What is expected
Which lines of the records below contain the word "shown"? Show each one.
-----
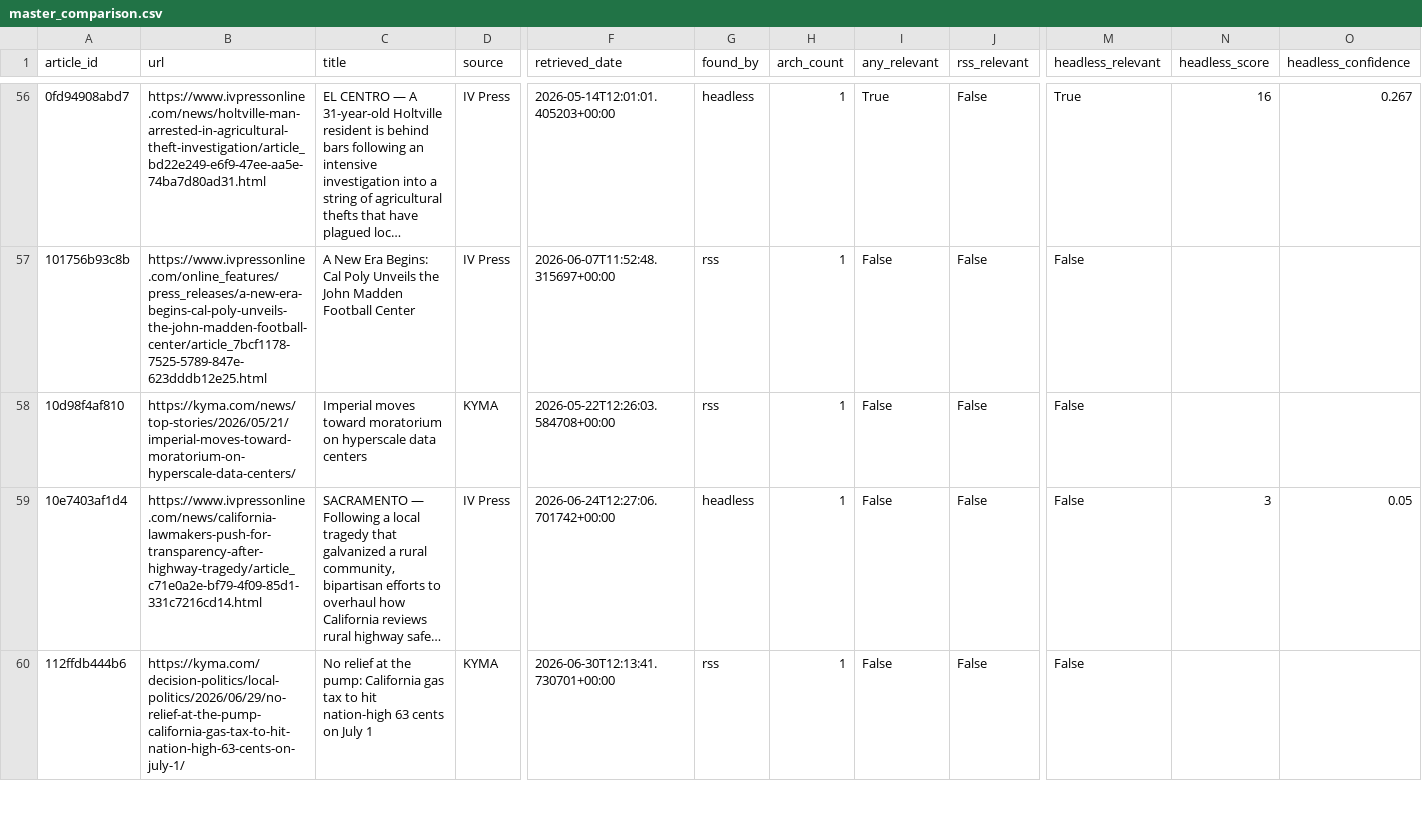
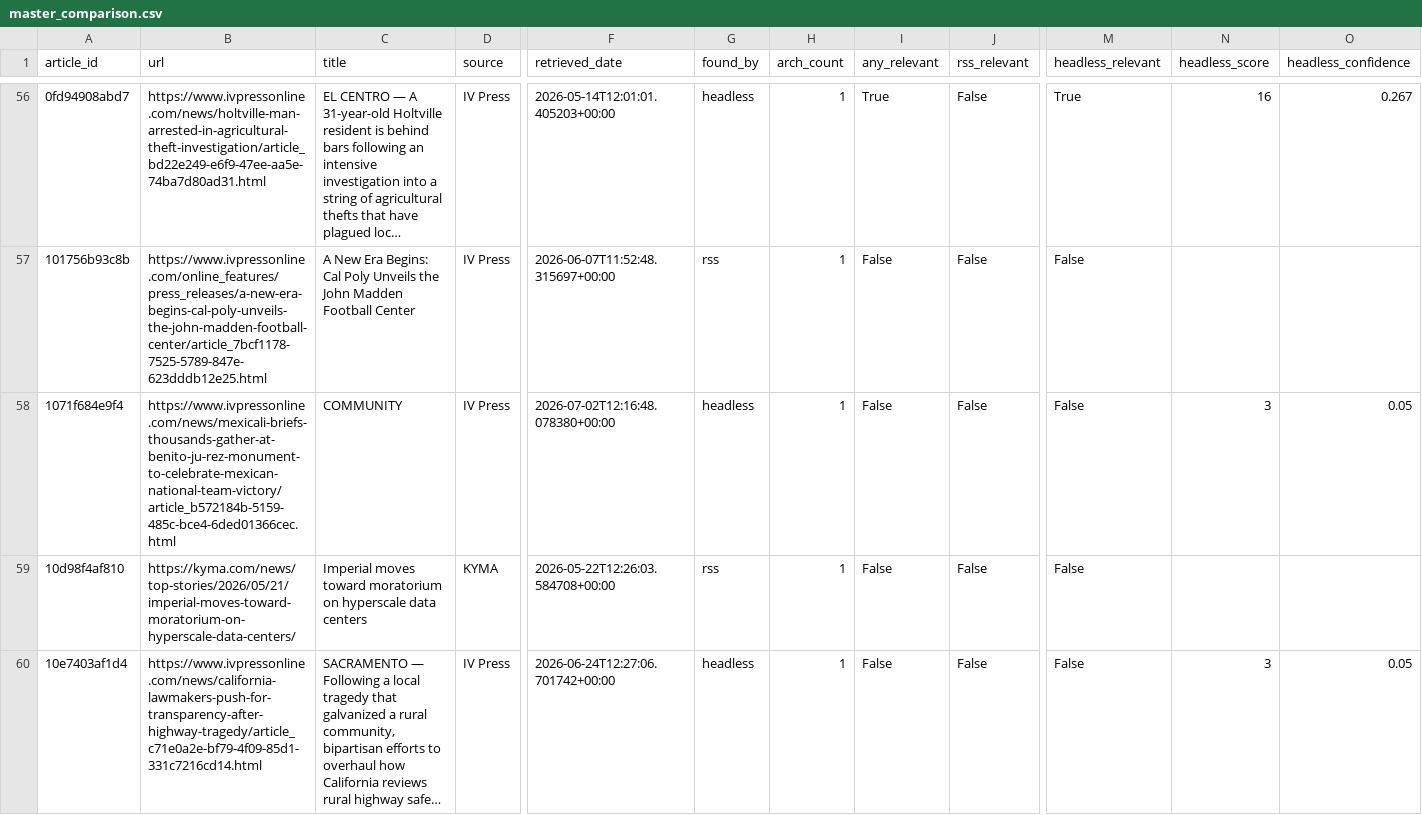
Before and after one commit to theaenache/4branch-iv-heatwatch, a CSV file: data/master_comparison.csv, drawn as a sheet; only a part is shown, gaps mark what is left out; the shorter side is filled out with more unchanged rows; long unchanged cells end in …; rows hold the shown columns only; the diff covers the shown part only; the diff names each change by its address in the sheet, - before the commit and + after, or states it on an @@ line.

```diff
--- a/data/master_comparison.csv
+++ b/data/master_comparison.csv
+row 58: 1071f684e9f4 | https://www.ivpressonline.com/news/mexicali-briefs-thousands-gather-at-benito-ju-rez-monument-to-celebrate-mexican-national-team-victory/article_b572184b-5159-485c-bce4-6ded01366cec.html | COMMUNITY | IV Press | 2026-07-02T12:16:48.078380+00:00 | headless | 1 | False | False | False | 3 | 0.05
```
Also changed, not shown: 8 added rows elsewhere in this file, data/headless_scored.csv, data/rss_scored.csv.
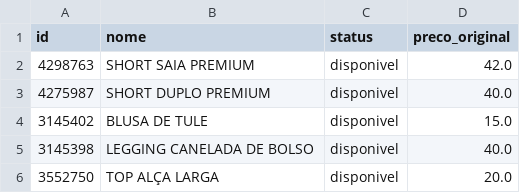
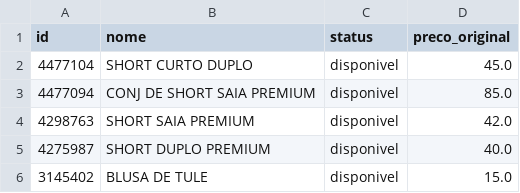
Before and after one commit to lojalulu/Site-Lulu, a CSV file: kitavulso/ultima_verificacao.csv, drawn as a sheet; only a part is shown; the shorter side is filled out with more unchanged rows.

```diff
--- a/kitavulso/ultima_verificacao.csv
+++ b/kitavulso/ultima_verificacao.csv
@@ -1,2 +1,4 @@
 id,nome,status,preco_original
+4477104,SHORT CURTO DUPLO,disponivel,45.0
+4477094,CONJ DE SHORT SAIA PREMIUM,disponivel,85.0
 4298763,SHORT SAIA PREMIUM,disponivel,42.0
```
Also changed, not shown: ultima_verificacao.csv, 5 other files.
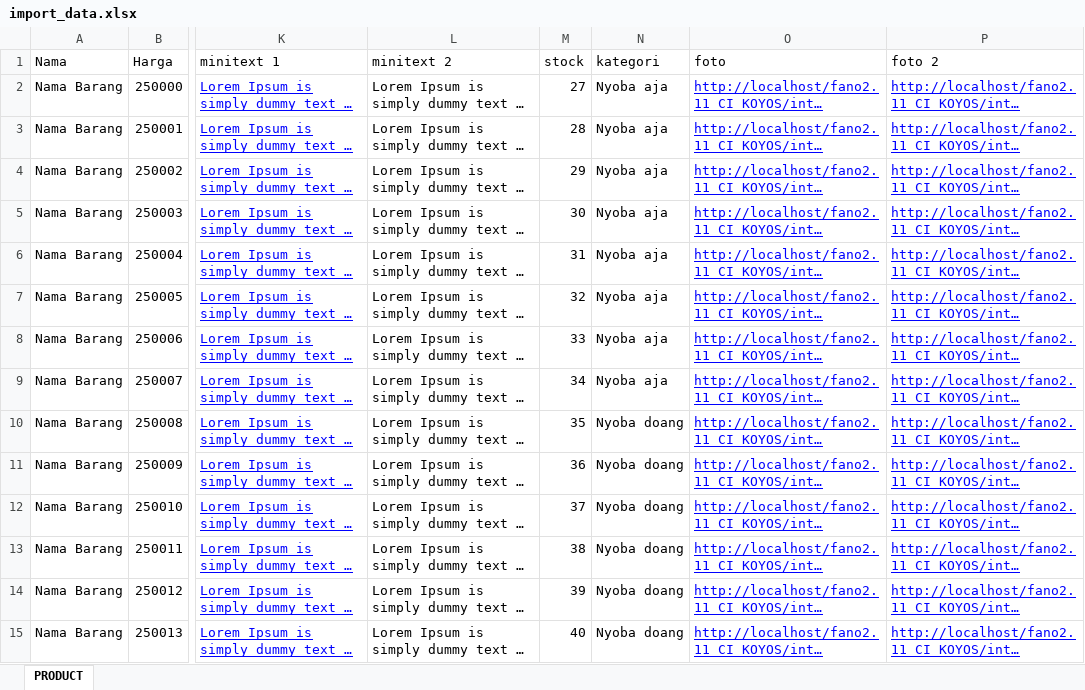
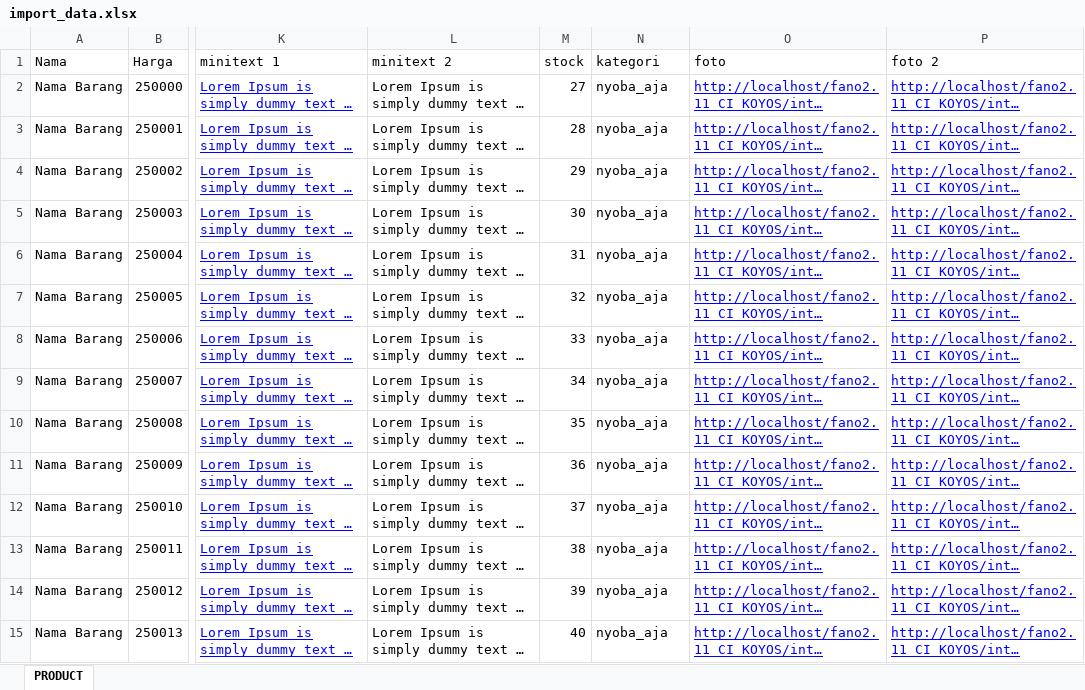
Before and after one commit to ahauwlie/fano2.11_CI_KOYOS, an Excel workbook: excel/import_data.xlsx, sheet PRODUCT, drawn as a sheet; only a part is shown, gaps mark what is left out; long unchanged cells end in …; values as stored, in another font and other column widths than the file's, no borders; table styles not drawn; the diff covers the shown part only; the diff names each change by its address in the sheet, - before the commit and + after, or states it on an @@ line.

```diff
--- a/excel/import_data.xlsx (sheet PRODUCT)
+++ b/excel/import_data.xlsx (sheet PRODUCT)
-N2:N9 (kategori): Nyoba aja
+N2:N9 (kategori): nyoba_aja
-N10:N15 (kategori): Nyoba doang
+N10:N15 (kategori): nyoba_aja
```
Also changed, not shown: 34 edited cells elsewhere in this sheet, 7 other files.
-----
Exercise answer
Before and after one commit to theaenache/4branch-iv-heatwatch, a CSV file: data/master_comparison.csv, drawn as a sheet; only a part is shown, gaps mark what is left out; the shorter side is filled out with more unchanged rows; long unchanged cells end in …; rows hold the shown columns only; the diff covers the shown part only; the diff names each change by its address in the sheet, - before the commit and + after, or states it on an @@ line.
Also changed, not shown: 8 added rows elsewhere in this file, data/headless_scored.csv, data/rss_scored.csv.
Before and after one commit to lojalulu/Site-Lulu, a CSV file: kitavulso/ultima_verificacao.csv, drawn as a sheet; only a part is shown; the shorter side is filled out with more unchanged rows.
Also changed, not shown: ultima_verificacao.csv, 5 other files.
Before and after one commit to ahauwlie/fano2.11_CI_KOYOS, an Excel workbook: excel/import_data.xlsx, sheet PRODUCT, drawn as a sheet; only a part is shown, gaps mark what is left out; long unchanged cells end in …; values as stored, in another font and other column widths than the file's, no borders; table styles not drawn; the diff covers the shown part only; the diff names each change by its address in the sheet, - before the commit and + after, or states it on an @@ line.
Also changed, not shown: 34 edited cells elsewhere in this sheet, 7 other files.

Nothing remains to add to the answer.